Fall Colloquium Series - John Stauffer
Free and open to the public. Food and refreshments will be served.
“Black Confederates” is one of the most controversial ideas of the Civil War era and American memory more generally. Today, neo-Confederates claim that thousands of blacks loyally fought as soldiers for the South and that hundreds of thousands more served the Confederacy as laborers. These claims have become a staple among Southern heritage groups and are taught in some Southern schools. Their function is to purge the Confederacy from its association with slavery and redeem the white South from guilt over its past. In this they have been partly successful: according to a recent poll, 70% of white Southerners continue to believe that the Confederacy was motivated by states rights rather than slavery.
Academic historians, in reaction to these claims, have totally dismissed the idea that more than a handful of African Americans could have served as Confederate soldiers. To suggest otherwise, they say, is to engage in “a pattern of distortion, deception, and deceit” in the use of evidence.

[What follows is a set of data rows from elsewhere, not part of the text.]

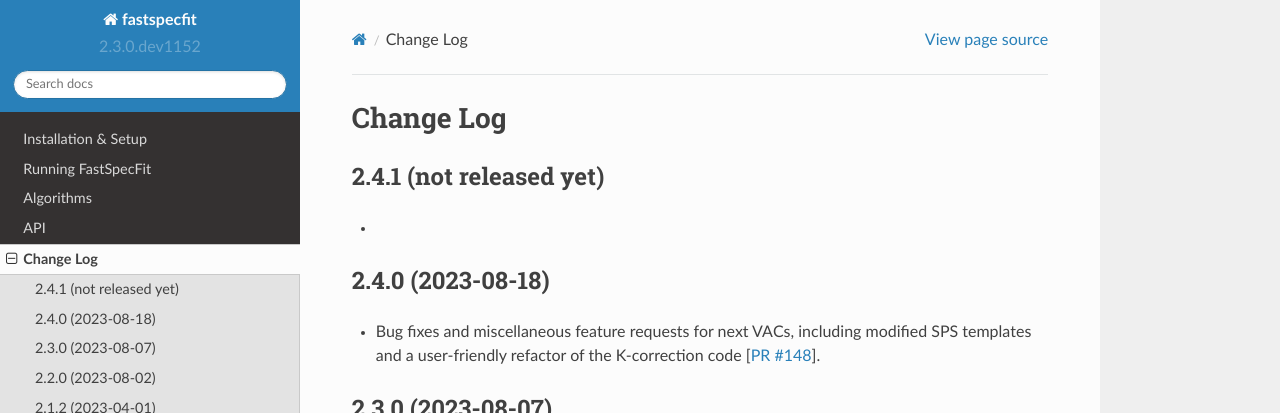
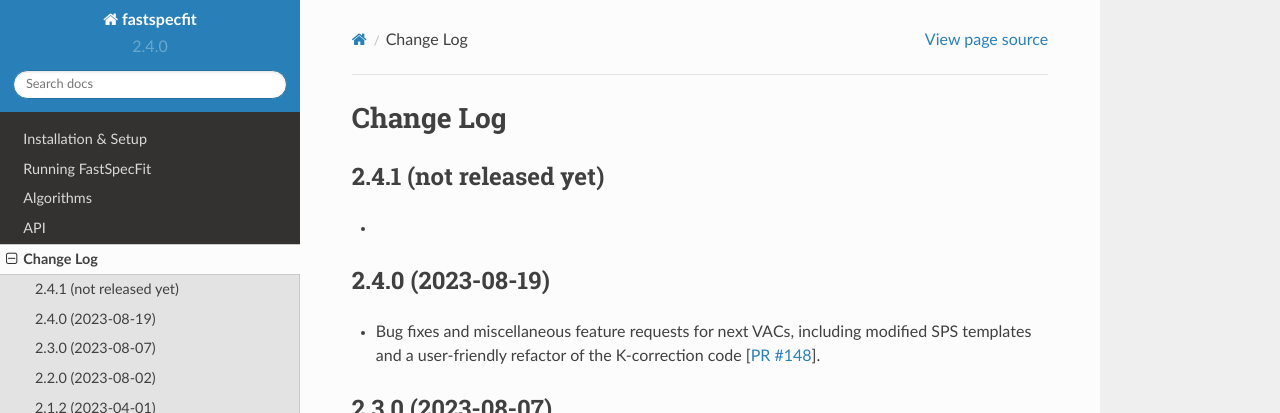
Before and after one commit to desihub/fastspecfit, a Sphinx documentation site: the page built from doc/changes.rst, in a window 1280 px wide and 900 px high. Shown: the top 413 px of the window. Built offline with Sphinx 7.4.7 and the Read the Docs theme 2.0.0, drawn with Linux system fonts in a browser that asks for light colours.

Commit message:
tag 2.4.0

```diff
--- a/doc/changes.rst
+++ b/doc/changes.rst
@@ -7,7 +7,7 @@ Change Log
 
 *
 
-2.4.0 (2023-08-18)
+2.4.0 (2023-08-19)
 ------------------
 
 * Bug fixes and miscellaneous feature requests for next VACs, including modified
--- a/doc/install.rst
+++ b/doc/install.rst
@@ -23,7 +23,7 @@ to load a stable version of ``FastSpecFit`` and its dependencies::
 
   source /global/cfs/cdirs/desi/software/desi_environment.sh 23.1
   module swap desispec/0.59.2
-  module load fastspecfit/2.3.0
+  module load fastspecfit/2.4.0
 
 Alternatively, the following commands will load the development version of
 ``FastSpecFit``, which is updated nightly and not guaranteed to be stable::
--- a/py/fastspecfit/_version.py
+++ b/py/fastspecfit/_version.py
@@ -1 +1 @@
-__version__ = '2.3.0.dev1152'
+__version__ = '2.4.0'
```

But according to African Americans themselves, writing during the war, thousands of blacks did fight as soldiers for the South. In my presentation, I assess and contextualize the sources, examine case studies of blacks fighting for the Confederacy, and explain how and why it happened and how Northern black leaders understood this phenomenon. Along the way I reveal the richly diverse ways in which blacks acted on their understandings of freedom.